-- Stored data follows --
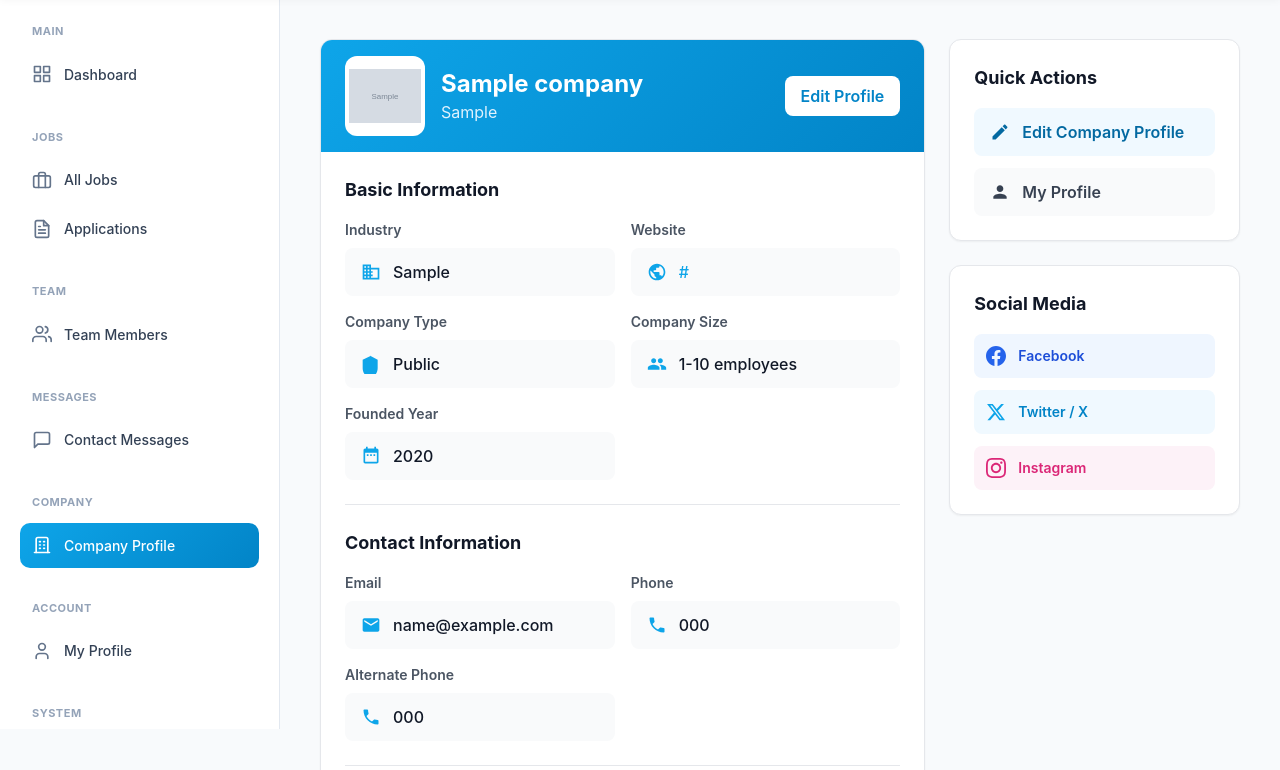
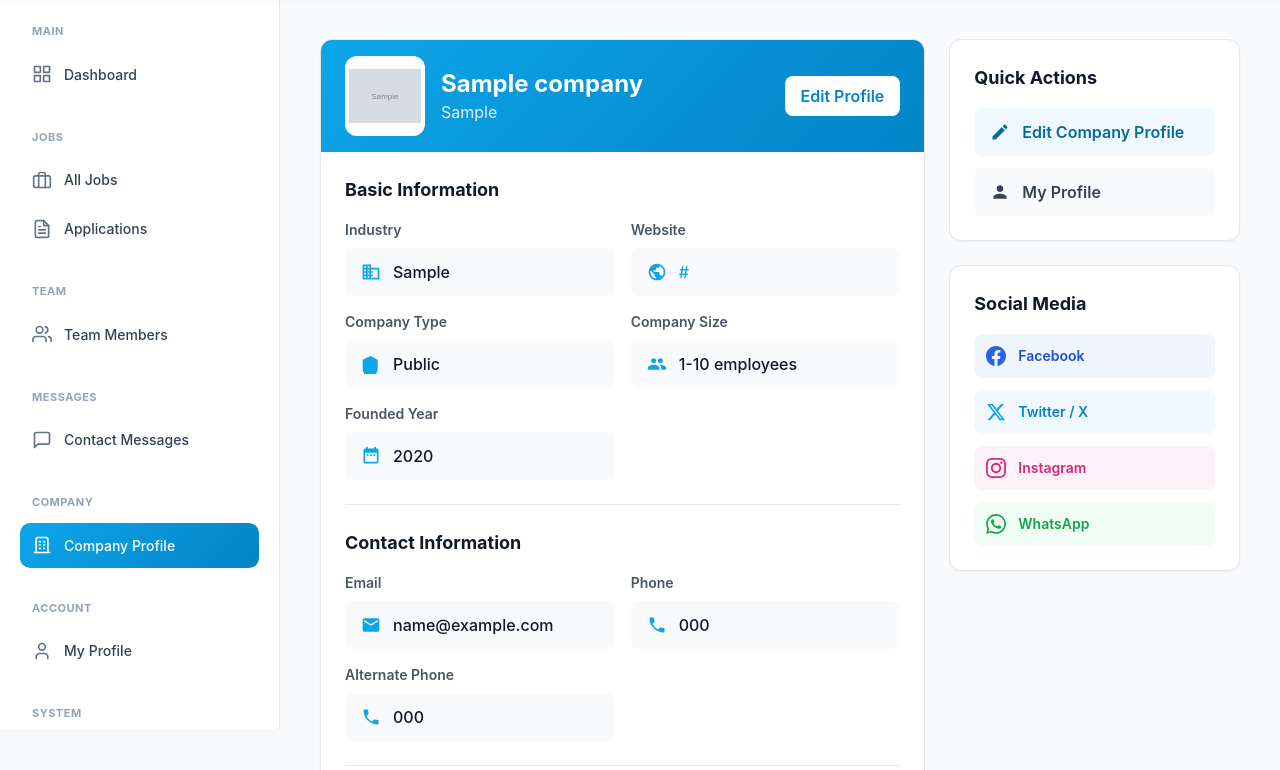
Before and after one commit to aniruddhabishwakarma/Talent-Solutions, a Django app: page /my-admin/company/ in a window 1280 px wide. Shown: the part 71-841 px from the top of the page. Run offline with Django 5.2, Linux system fonts and the light colour scheme; a user stored in the database is signed in; tables that the repository leaves empty hold one stand-in row (values such as "Sample post"); grey boxes marked "Sample" are stand-in pictures; some libraries are stand-ins or nearby versions.

Commit message:
feat: add WhatsApp to admin company profile social media sidebar
Co-Authored-By: Claude Sonnet 4.6 <noreply@anthropic.com>

```diff
--- a/main/templates/my-admin/company/profile.html
+++ b/main/templates/my-admin/company/profile.html
@@ -221,7 +221,15 @@
                         <span class="text-sm font-semibold text-pink-600">Instagram</span>
                     </a>
                     {% endif %}
-                    {% if not company.facebook and not company.twitter and not company.instagram %}
+                    {% if company.whatsapp %}
+                    <a href="{{ company.whatsapp }}" target="_blank" class="flex items-center gap-3 p-3 bg-green-50 rounded-lg hover:bg-green-100 transition">
+                        <svg class="w-5 h-5 text-green-600" fill="currentColor" viewBox="0 0 24 24">
+                            <path d="M17.472 14.382c-.297-.149-1.758-.867-2.03-.967-.273-.099-.471-.148-.67.15-.197.297-.767.966-.94 1.164-.173.199-.347.223-.644.075-.297-.15-1.255-.463-2.39-1.475-.883-.788-1.48-1.761-1.653-2.059-.173-.297-.018-.458.13-.606.134-.133.298-.347.446-.52.149-.174.198-.298.298-.497.099-.198.05-.371-.025-.52-.075-.149-.669-1.612-.916-2.207-.242-.579-.487-.5-.669-.51-.173-.008-.371-.01-.57-.01-.198 0-.52.074-.792.372-.272.297-1.04 1.016-1.04 2.479 0 1.462 1.065 2.875 1.213 3.074.149.198 2.096 3.2 5.077 4.487.709.306 1.262.489 1.694.625.712.227 1.36.195 1.871.118.571-.085 1.758-.719 2.006-1.413.248-.694.248-1.289.173-1.413-.074-.124-.272-.198-.57-.347m-5.421 7.403h-.004a9.87 9.87 0 01-5.031-1.378l-.361-.214-3.741.982.998-3.648-.235-.374a9.86 9.86 0 01-1.51-5.26c.001-5.45 4.436-9.884 9.888-9.884 2.64 0 5.122 1.03 6.988 2.898a9.825 9.825 0 012.893 6.994c-.003 5.45-4.437 9.884-9.885 9.884m8.413-18.297A11.815 11.815 0 0012.05 0C5.495 0 .16 5.335.157 11.892c0 2.096.547 4.142 1.588 5.945L.057 24l6.305-1.654a11.882 11.882 0 005.683 1.448h.005c6.554 0 11.89-5.335 11.893-11.893a11.821 11.821 0 00-3.48-8.413z"/>
+                        </svg>
+                        <span class="text-sm font-semibold text-green-600">WhatsApp</span>
+                    </a>
+                    {% endif %}
+                    {% if not company.facebook and not company.twitter and not company.instagram and not company.whatsapp %}
                     <p class="text-sm text-gray-500 text-center py-2">No social media links added</p>
                     {% endif %}
                 </div>
```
-- Stored data concluded --
Action item: Please show every line of the entries above that contains the word "text".

Response area:
                         <span class="text-sm font-semibold text-pink-600">Instagram</span>
+                        <svg class="w-5 h-5 text-green-600" fill="currentColor" viewBox="0 0 24 24">
+                        <span class="text-sm font-semibold text-green-600">WhatsApp</span>
                     <p class="text-sm text-gray-500 text-center py-2">No social media links added</p>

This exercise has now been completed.